Water voles and licensing
Surveys don’t require a licence, but activities likely to disturb water voles or damage or destroy their burrows will.
Water voles receive partial protection under the Wildlife and Countryside Act 1981 (as amended).
It’s an offence to intentionally or recklessly damage, destroy or obstruct access to any structure or place used by water voles for shelter or protection.
Water voles are also protected against disturbance while within such structures.
Survey, science and research licences
Basic surveys for water voles don’t require a licence, provided that you take steps to avoid intentionally or recklessly disturbing animals in their burrows, or damage to burrows.
You should apply to us for a licence if this can’t be avoided or if scientific or research work could otherwise result in an offence in relation to water voles.
To apply for a licence for a research or educational project, email [email protected].
You should include:
- your name, address and telephone number
- full details of your project – covering what and who will be involved, and where and when
- a completed licence application reference form (if applicable)
If this is your first licence application for this activity, we’ll need two references from you. Your referees should be familiar with your work in this area and able to vouch for your competence.
Social, economic or environmental purposes
A protected species licence application for development projects should not be made until the necessary planning permissions and consents are in place. This should be considered when signing the relevant licence application declaration.
We can license activities for social, economic or environmental reasons (including development) that might affect water voles, as long as:
- the licensed activity will contribute to significant social, economic or environmental benefit
- there is no satisfactory alternative
- there will be no significant negative impact on the conservation status of the species
If water voles are likely to be present on or near to a site, we strongly recommend that a suitably experienced person conducts a survey. Where voles or burrows are found, a species protection plan should be drawn up.
Movement of water voles
Based on recent research findings and experience from ecologists we now advise that trapping and translocation, rather than displacement, is the better option to use when clearing an area of ground which has water voles.
Translocation of water voles requires a licence.

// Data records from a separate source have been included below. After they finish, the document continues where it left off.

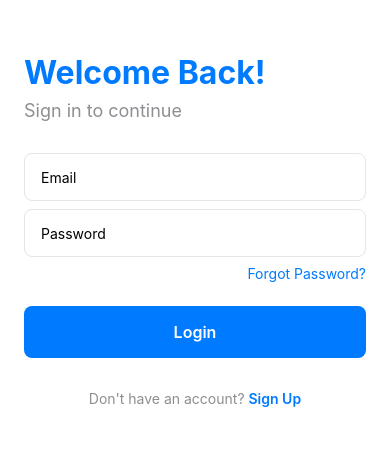
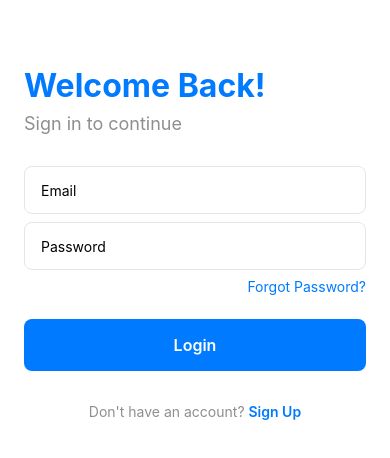
Before and after one commit to YahefuYusufu/HabitTrackerApp, a React Native app: screen /Login in a window 390 px wide. Shown: the part 192-650 px from the top of the page. Built offline with nearby package versions, Linux system fonts and the light colour scheme.

Commit message:
paddingtop has added to logiinscreen

```diff
--- a/src/screens/auth/LoginScreen/styles.ts
+++ b/src/screens/auth/LoginScreen/styles.ts
@@ -10,6 +10,7 @@ export const styles = StyleSheet.create({
 	},
 	content: {
 		flex: 1,
+		paddingTop: 50,
 		padding: isSmallDevice ? spacing.md : spacing.lg,
 		justifyContent: "center",
 	},
```
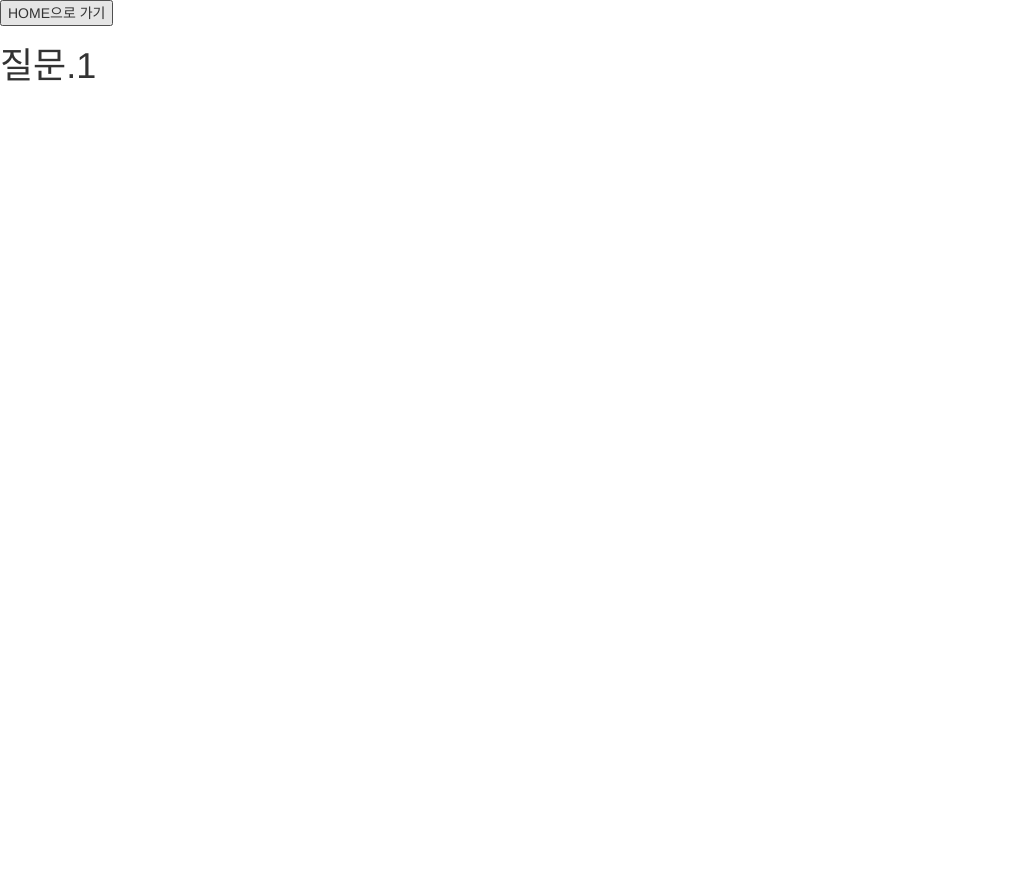
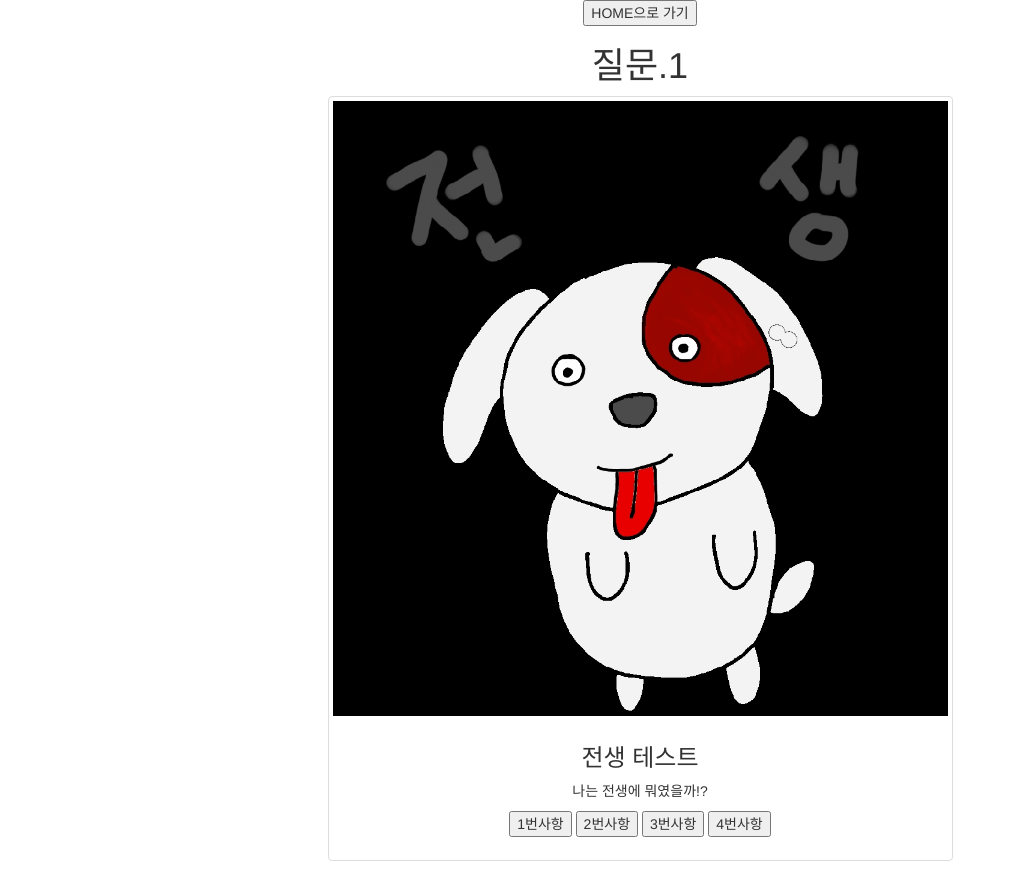
Before and after one commit to LeeSeokbong/simsimTest, a plain HTML site: page page/previousLife.html in a window 1280 px wide. Shown: the whole page, without its empty margins (0-1016 px from the left). Before the commit the page ends 800 px from the top, so only its background shows below. Drawn offline with nearby package versions, Linux system fonts and the light colour scheme.

Commit message:
질문 페이지 정정리

```diff
--- /dev/null
+++ b/page/previousLife.css
@@ -0,0 +1,8 @@
+#previousLifeBody {
+  text-align: center;
+}
+
+#previousLifeBody .textBox {
+  display: flex;
+  justify-content: center;
+}
--- a/page/previousLife.html
+++ b/page/previousLife.html
@@ -1,6 +1,6 @@
 <!DOCTYPE html>
 <head>
-  <link rel="stylesheet" href="../common.css" />
+  <link rel="stylesheet" href="previousLife.css" />
   <link
     rel="stylesheet"
     href="https://maxcdn.bootstrapcdn.com/bootstrap/3.3.2/css/bootstrap.min.css"
@@ -8,7 +8,25 @@
   <meta http-equiv="Content-Type" content="text/html; charset=UTF-8" />
   <meta name="viewport" content="width = device-width" , initial-scale="1" />
 </head>
-
-<button class="homeBtn">HOME으로 가기</button>
-<h1>질문.1</h1>
-<script type="text/javascript" src="previousLife.js"></script>
+<body id="previousLifeBody">
+  <button class="homeBtn">HOME으로 가기</button>
+  <h1>질문.1</h1>
+  <div class="textBox row">
+    <div class="col-sm-6 col-md-6">
+      <div id="previousLifeTest" class="thumbnail">
+        <img src="../img/previousLifeThumbnail.png" />
+        <div class="caption">
+          <h3>전생 테스트</h3>
+          <p>나는 전생에 뭐였을까!?</p>
+          <p>
+            <button class="previousLifeQ1">1번사항</button>
+            <button class="previousLifeQ2">2번사항</button>
+            <button class="previousLifeQ3">3번사항</button>
+            <button class="previousLifeQ4">4번사항</button>
+          </p>
+        </div>
+      </div>
+    </div>
+    <script type="text/javascript" src="previousLife.js"></script>
+  </div>
+</body>
```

Before this can be issued, evidence must be provided for matters such as the:
- provenance of the water voles to be released
- carrying capacity of the receptor site
More guidance on translocations can be found in The Water Vole Mitigation Handbook.
Although live-trapping water voles above ground and away from their burrow entrances does not currently require a licence in Scotland, NatureScot considers their capture and subsequent translocation other than to approved receptor sites nearby, and especially where they are to be used for captive breeding, to be bad practice. This is unlikely to be supported unless part of a carefully planned, agreed strategic approach to water vole conservation that follows the process detailed in the Scottish Code for Conservation Translocations. Any such proposals may also require a consent on a designated site.
Possession of specimens
As water voles are only partially protected in Scotland, it’s not an offence to possess water voles or parts of water voles.
Licence changes and renewals
You should get in touch if you wish to amend a licence. But check your licence conditions first: you may be able to appoint agents and assistants without having to get them named on your licence.
Find out about adding persons to a licence.
You must also remember to contact us to renew your licence. Licences aren’t renewed automatically.
Find out more
If you already have a licence number, include it in the subject line of your email, or have it to hand when you call.